Segment Start: Data extract

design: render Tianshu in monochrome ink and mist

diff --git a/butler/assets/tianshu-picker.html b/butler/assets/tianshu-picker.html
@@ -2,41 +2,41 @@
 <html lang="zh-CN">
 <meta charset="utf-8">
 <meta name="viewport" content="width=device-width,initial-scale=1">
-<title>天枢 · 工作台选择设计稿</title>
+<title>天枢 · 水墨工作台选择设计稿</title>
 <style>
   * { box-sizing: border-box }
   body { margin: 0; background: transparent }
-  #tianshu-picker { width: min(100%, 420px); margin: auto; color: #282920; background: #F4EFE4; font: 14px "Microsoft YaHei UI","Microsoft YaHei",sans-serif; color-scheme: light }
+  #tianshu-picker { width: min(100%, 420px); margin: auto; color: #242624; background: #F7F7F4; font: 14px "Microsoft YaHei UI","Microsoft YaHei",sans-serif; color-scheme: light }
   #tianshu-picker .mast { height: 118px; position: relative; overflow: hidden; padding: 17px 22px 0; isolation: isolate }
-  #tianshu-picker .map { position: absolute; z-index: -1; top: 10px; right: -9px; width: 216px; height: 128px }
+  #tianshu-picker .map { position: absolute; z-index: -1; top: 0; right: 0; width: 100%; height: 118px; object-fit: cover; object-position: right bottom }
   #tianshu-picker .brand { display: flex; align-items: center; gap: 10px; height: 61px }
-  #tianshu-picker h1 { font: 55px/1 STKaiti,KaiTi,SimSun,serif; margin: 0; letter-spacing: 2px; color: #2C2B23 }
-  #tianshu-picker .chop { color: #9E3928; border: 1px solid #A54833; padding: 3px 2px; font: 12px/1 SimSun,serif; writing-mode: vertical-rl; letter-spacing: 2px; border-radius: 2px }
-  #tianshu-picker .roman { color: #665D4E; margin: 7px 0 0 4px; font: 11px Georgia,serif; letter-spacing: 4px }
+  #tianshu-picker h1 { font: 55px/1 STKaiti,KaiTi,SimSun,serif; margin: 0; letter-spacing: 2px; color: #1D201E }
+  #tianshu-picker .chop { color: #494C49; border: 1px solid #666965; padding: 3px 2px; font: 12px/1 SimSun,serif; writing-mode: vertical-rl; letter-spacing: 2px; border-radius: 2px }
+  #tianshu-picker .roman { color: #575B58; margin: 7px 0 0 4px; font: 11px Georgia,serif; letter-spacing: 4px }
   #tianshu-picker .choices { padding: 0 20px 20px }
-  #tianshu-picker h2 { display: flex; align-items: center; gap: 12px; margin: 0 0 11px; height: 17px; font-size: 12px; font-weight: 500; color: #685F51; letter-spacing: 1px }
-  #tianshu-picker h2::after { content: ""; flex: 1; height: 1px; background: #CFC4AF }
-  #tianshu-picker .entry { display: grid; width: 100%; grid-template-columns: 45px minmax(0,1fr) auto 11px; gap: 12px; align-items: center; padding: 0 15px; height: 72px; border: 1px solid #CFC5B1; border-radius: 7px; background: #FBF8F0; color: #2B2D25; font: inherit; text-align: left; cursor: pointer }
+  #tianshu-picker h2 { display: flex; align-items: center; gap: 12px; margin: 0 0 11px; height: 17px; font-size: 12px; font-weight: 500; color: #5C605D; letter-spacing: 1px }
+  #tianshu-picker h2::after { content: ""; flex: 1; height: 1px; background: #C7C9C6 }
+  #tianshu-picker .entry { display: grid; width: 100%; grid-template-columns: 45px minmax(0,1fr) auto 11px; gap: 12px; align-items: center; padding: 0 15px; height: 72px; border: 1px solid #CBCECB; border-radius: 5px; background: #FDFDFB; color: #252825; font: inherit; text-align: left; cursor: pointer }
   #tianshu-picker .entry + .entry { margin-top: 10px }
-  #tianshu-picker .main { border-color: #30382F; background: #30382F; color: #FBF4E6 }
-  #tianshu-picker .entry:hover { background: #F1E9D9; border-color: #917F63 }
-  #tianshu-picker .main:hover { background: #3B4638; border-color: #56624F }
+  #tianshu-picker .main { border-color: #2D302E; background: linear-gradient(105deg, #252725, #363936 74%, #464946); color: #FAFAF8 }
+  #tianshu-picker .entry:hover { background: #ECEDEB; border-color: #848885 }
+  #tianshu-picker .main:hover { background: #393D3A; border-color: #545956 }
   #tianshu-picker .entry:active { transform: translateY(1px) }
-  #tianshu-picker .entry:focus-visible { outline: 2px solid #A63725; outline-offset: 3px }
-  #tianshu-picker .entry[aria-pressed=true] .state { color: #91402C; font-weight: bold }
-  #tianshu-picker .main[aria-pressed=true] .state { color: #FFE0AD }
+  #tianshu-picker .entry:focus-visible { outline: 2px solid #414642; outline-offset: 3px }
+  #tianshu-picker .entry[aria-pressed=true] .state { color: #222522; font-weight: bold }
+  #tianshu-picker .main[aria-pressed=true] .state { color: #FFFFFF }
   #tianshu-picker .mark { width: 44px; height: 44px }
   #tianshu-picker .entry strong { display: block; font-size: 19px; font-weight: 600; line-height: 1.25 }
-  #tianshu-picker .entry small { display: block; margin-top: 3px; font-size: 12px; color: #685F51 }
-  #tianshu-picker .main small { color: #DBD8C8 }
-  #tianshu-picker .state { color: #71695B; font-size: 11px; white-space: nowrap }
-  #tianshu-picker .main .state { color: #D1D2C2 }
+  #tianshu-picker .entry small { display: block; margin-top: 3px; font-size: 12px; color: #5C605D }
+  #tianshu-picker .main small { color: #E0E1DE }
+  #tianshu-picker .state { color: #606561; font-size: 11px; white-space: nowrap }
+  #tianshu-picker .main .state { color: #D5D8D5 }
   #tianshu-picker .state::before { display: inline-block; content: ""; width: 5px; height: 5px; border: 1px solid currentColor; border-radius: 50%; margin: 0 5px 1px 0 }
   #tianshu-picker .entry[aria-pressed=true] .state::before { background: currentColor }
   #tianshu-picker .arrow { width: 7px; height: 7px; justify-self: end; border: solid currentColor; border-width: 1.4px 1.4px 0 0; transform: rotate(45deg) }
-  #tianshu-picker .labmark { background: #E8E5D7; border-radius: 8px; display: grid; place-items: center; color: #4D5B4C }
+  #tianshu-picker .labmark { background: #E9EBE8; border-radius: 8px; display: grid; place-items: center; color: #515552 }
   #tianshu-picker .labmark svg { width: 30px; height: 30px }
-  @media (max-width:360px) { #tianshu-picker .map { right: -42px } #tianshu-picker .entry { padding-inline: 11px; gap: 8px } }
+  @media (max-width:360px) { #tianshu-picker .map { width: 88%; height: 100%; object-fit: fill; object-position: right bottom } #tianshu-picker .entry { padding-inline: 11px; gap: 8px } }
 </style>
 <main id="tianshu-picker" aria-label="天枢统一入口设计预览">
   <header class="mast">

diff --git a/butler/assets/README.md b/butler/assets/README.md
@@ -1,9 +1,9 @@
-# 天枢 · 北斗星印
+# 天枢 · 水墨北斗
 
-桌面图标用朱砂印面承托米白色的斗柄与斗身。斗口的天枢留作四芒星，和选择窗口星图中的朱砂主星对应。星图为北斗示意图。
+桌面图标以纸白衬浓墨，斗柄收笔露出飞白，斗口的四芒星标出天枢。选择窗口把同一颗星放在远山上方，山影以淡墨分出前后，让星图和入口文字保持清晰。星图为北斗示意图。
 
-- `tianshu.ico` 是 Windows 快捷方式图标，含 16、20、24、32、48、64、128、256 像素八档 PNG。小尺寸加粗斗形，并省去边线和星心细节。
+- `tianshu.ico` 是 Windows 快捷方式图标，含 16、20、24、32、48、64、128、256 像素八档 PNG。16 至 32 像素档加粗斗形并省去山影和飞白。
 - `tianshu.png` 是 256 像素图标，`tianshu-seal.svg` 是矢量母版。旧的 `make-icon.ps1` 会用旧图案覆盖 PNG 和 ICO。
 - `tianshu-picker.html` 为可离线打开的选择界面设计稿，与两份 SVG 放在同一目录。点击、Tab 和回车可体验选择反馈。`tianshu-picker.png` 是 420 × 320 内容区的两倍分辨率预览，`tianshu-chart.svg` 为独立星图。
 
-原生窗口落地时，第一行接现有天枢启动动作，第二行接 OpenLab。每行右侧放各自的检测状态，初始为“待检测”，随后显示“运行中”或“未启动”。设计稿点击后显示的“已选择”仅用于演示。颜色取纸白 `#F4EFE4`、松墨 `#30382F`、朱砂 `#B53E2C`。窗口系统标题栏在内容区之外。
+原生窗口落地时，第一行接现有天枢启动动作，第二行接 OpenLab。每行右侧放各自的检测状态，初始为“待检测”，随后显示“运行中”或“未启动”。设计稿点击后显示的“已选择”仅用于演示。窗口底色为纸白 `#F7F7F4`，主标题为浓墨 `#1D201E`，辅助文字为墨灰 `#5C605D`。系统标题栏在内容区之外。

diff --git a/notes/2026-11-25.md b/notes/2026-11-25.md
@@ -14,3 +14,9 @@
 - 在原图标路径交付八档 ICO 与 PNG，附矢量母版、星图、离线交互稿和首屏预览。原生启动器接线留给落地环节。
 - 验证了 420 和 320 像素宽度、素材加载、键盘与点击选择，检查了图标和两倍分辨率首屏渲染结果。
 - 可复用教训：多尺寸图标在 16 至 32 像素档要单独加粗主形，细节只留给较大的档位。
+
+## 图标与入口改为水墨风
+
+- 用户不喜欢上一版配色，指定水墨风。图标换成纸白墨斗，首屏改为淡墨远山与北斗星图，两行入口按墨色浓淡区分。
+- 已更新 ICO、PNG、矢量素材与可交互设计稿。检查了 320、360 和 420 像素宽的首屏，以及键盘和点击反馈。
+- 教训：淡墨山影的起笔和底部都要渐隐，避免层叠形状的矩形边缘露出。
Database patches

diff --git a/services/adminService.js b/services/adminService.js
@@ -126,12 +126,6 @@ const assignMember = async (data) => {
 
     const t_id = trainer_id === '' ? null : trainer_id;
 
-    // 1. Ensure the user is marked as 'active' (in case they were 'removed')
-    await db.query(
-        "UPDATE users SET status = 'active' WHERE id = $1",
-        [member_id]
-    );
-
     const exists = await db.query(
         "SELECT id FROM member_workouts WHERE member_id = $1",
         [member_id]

Segment End: Data extract

**Your task**
If a line comes after the one containing "0; background: transparent", leave it out; set down every line of the data before it, and that line itself, exactly.

**Output for this exercise**
design: render Tianshu in monochrome ink and mist

diff --git a/butler/assets/tianshu-picker.html b/butler/assets/tianshu-picker.html
@@ -2,41 +2,41 @@
 <html lang="zh-CN">
 <meta charset="utf-8">
 <meta name="viewport" content="width=device-width,initial-scale=1">
-<title>天枢 · 工作台选择设计稿</title>
+<title>天枢 · 水墨工作台选择设计稿</title>
 <style>
   * { box-sizing: border-box }
   body { margin: 0; background: transparent }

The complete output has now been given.